talk about the characters otherwise? In this game it doesn’t matter much cause it’s not as plot heavy? but can you imagine Final Fantasy VII threads whwre people discuss wheather Spiky Blonde Big Sword Guy can revive Dwad Flower Girl?
Excuse u I think u mean Boyo and Gorl
Is Dragon Buster a reference to the Namco arcade game or just a coincidence?
I think it’s just a coincidence, ___ Buster is a pretty common thing in Japanese entertainment it seems.
So they changed the magic circle from a religious symbol to another religious symbol, and then changed it again into something that’s also a religious symbol.
(That square-ish magic circle in the re-release version is an Islamic symbol called Rub el-Hizb)
…So, uh, when are you going to continue FFIV?
This is great, FFA is one of my all-time favorite GB games. I must have played it a hundred times. It also started my tradition of naming female characters the inverse of my real name (with the hero being my real name, of course)
I was never all that fond of the GBA remake, though. Even if it is a bit more accurate to the original Japanese (i.e. Granz, Vinquette, Warrior/Monk/Mage/Sage etc)
Yeah, the translation is pretty damn clunky though. “Now, Glaives have her in our hands!” is such a confounding line.
@Gowtu_Games It was called Mystic Quest Legend, not Mystic Ques 61 t. The name is taken from both the Game Boy Final Fantasy games (which never made it to Europe). Mystic Quest taken from Seiken Densetsu (Final Fantasy Adventure) and Legend taken from SaGa! a.k.a. Final Fantasy Legend.
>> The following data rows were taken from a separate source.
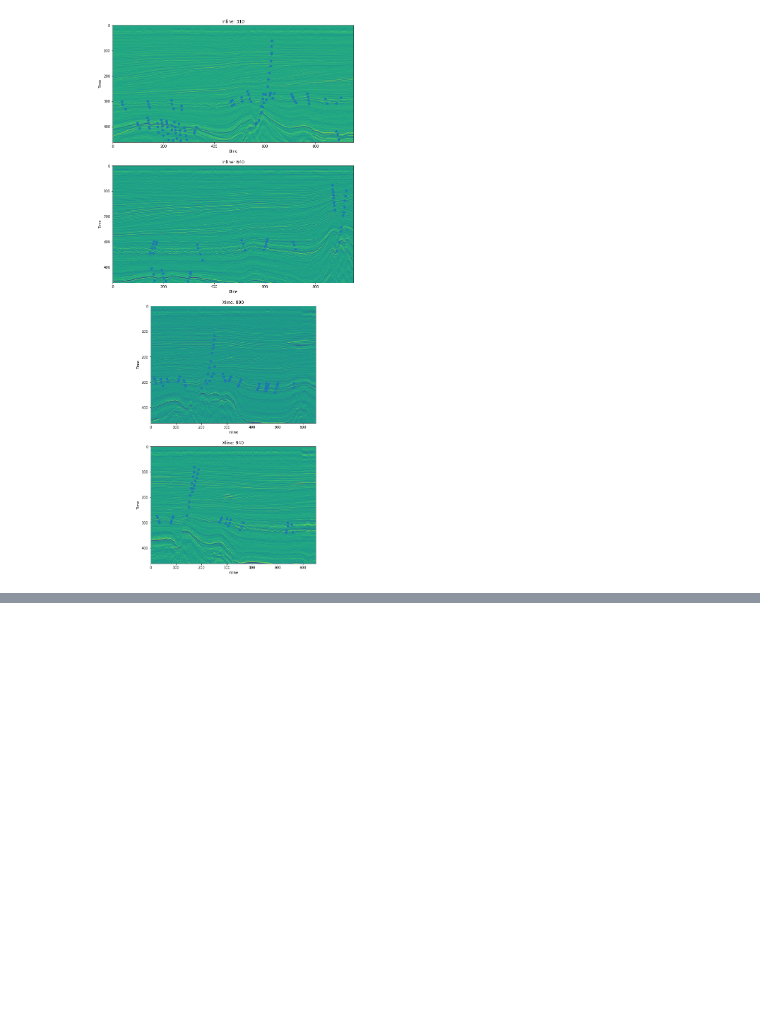
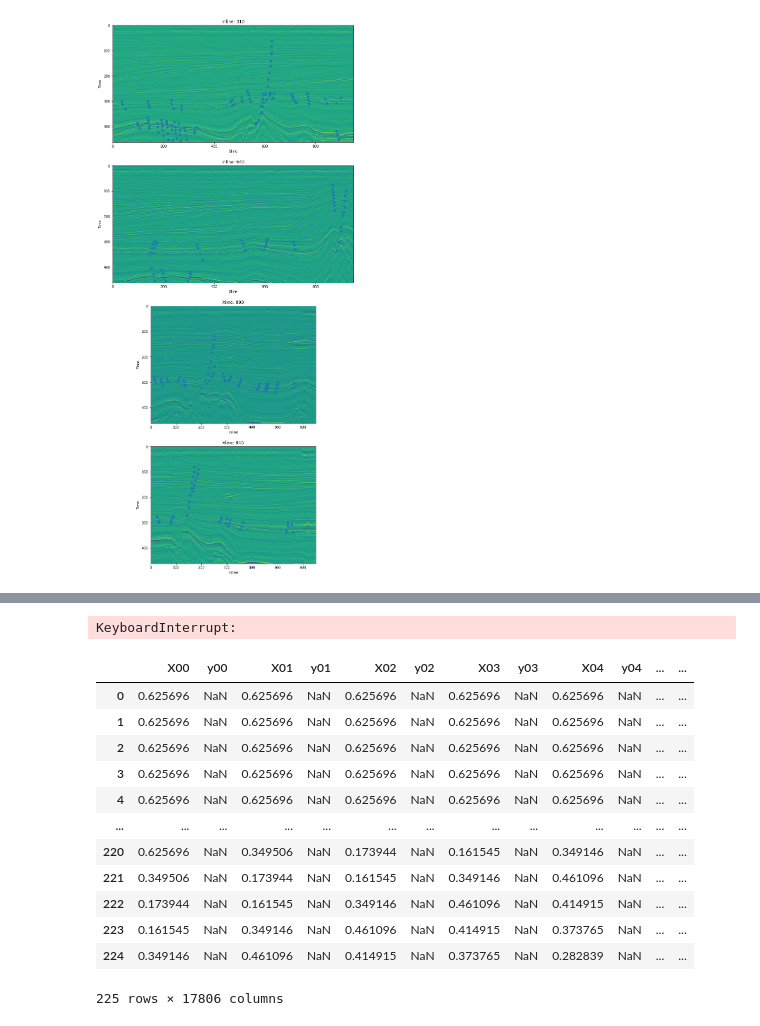
Before and after one commit to jpgomess/facies_classification, a Jupyter notebook: mask.ipynb, the cells around one changed output, grey strips where cells are left out. Saved outputs shown, nothing was run; the diff lists cells and outputs as text; code cells hidden in the pictures; blank space fills up the shorter version.

```diff
--- a/mask.ipynb
+++ b/mask.ipynb
@@ -125,0 +168,39 @@ error: OpenCV(4.5.5) :-1: error: (-5:Bad argument) in function 'line'
+# %%
+width = 15
+height = 15
+
+dataset = pd.DataFrame()
+for i in range(img.shape[0] - (height - 1)):
+
+    for j in range(img.shape[1] - (width - 1)):
+
+        window_amplitude = img[i : i + height, j : j + width]
+        window_amplitude = norm_data(window_amplitude, np.min(window_amplitude), np.max(window_amplitude))
+
+        window_mask = mask[i : i + height, j : j + width]
+
+        X = window_amplitude.reshape(1,-1)
+        y = window_mask.reshape(1,-1)
+
+        pd.concat([dataset])
+
+        dataset = pd.concat([dataset, pd.Series(X[0], name=f'X{i}{j}')], axis=1)
+        dataset = pd.concat([dataset, pd.Series(y[0], name=f'y{i}{j}')], axis=1)
+# %% [output]
+KeyboardInterrupt:
+# %%
+dataset
+# %% [output]
+|  | X00 | y00 | X01 | y01 | X02 | y02 | X03 | y03 | X04 | y04 | ... | ... |
+| 0 | 0.625696 | NaN | 0.625696 | NaN | 0.625696 | NaN | 0.625696 | NaN | 0.625696 | NaN | ... | ... |
+| 1 | 0.625696 | NaN | 0.625696 | NaN | 0.625696 | NaN | 0.625696 | NaN | 0.625696 | NaN | ... | ... |
+| 2 | 0.625696 | NaN | 0.625696 | NaN | 0.625696 | NaN | 0.625696 | NaN | 0.625696 | NaN | ... | ... |
+| 3 | 0.625696 | NaN | 0.625696 | NaN | 0.625696 | NaN | 0.625696 | NaN | 0.625696 | NaN | ... | ... |
+| 4 | 0.625696 | NaN | 0.625696 | NaN | 0.625696 | NaN | 0.625696 | NaN | 0.625696 | NaN | ... | ... |
+| ... | ... | ... | ... | ... | ... | ... | ... | ... | ... | ... | ... | ... |
+| 220 | 0.625696 | NaN | 0.349506 | NaN | 0.173944 | NaN | 0.161545 | NaN | 0.349146 | NaN | ... | ... |
+| 221 | 0.349506 | NaN | 0.173944 | NaN | 0.161545 | NaN | 0.349146 | NaN | 0.461096 | NaN | ... | ... |
+| 222 | 0.173944 | NaN | 0.161545 | NaN | 0.349146 | NaN | 0.461096 | NaN | 0.414915 | NaN | ... | ... |
+| 223 | 0.161545 | NaN | 0.349146 | NaN | 0.461096 | NaN | 0.414915 | NaN | 0.373765 | NaN | ... | ... |
+| 224 | 0.349146 | NaN | 0.461096 | NaN | 0.414915 | NaN | 0.373765 | NaN | 0.282839 | NaN | ... | ... |
+225 rows × 17806 columns
```
Also changed, not shown: parts of 7 cells of this notebook.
Just wanted to comment on the adding extra lines in some places and cutting them in others: this is common in Game Boy games because data is split into 0x4000 byte blocks. The original Japanese developers likely had space to spare in some blocks and not others, and so even though it looks like they are using unnecessary space, the more likely scenario is that the particular block with that dialogue had space to spare, so they used it, while other places in the script lack that luxury. Separate pointer tables are typically stored at the start of these 0x4000 blocks and so script sizes will vary in English translations based on how many lines were in the original script because the pointers to the original line in the script are usually hardcoded to those exact 0x4000 blocks.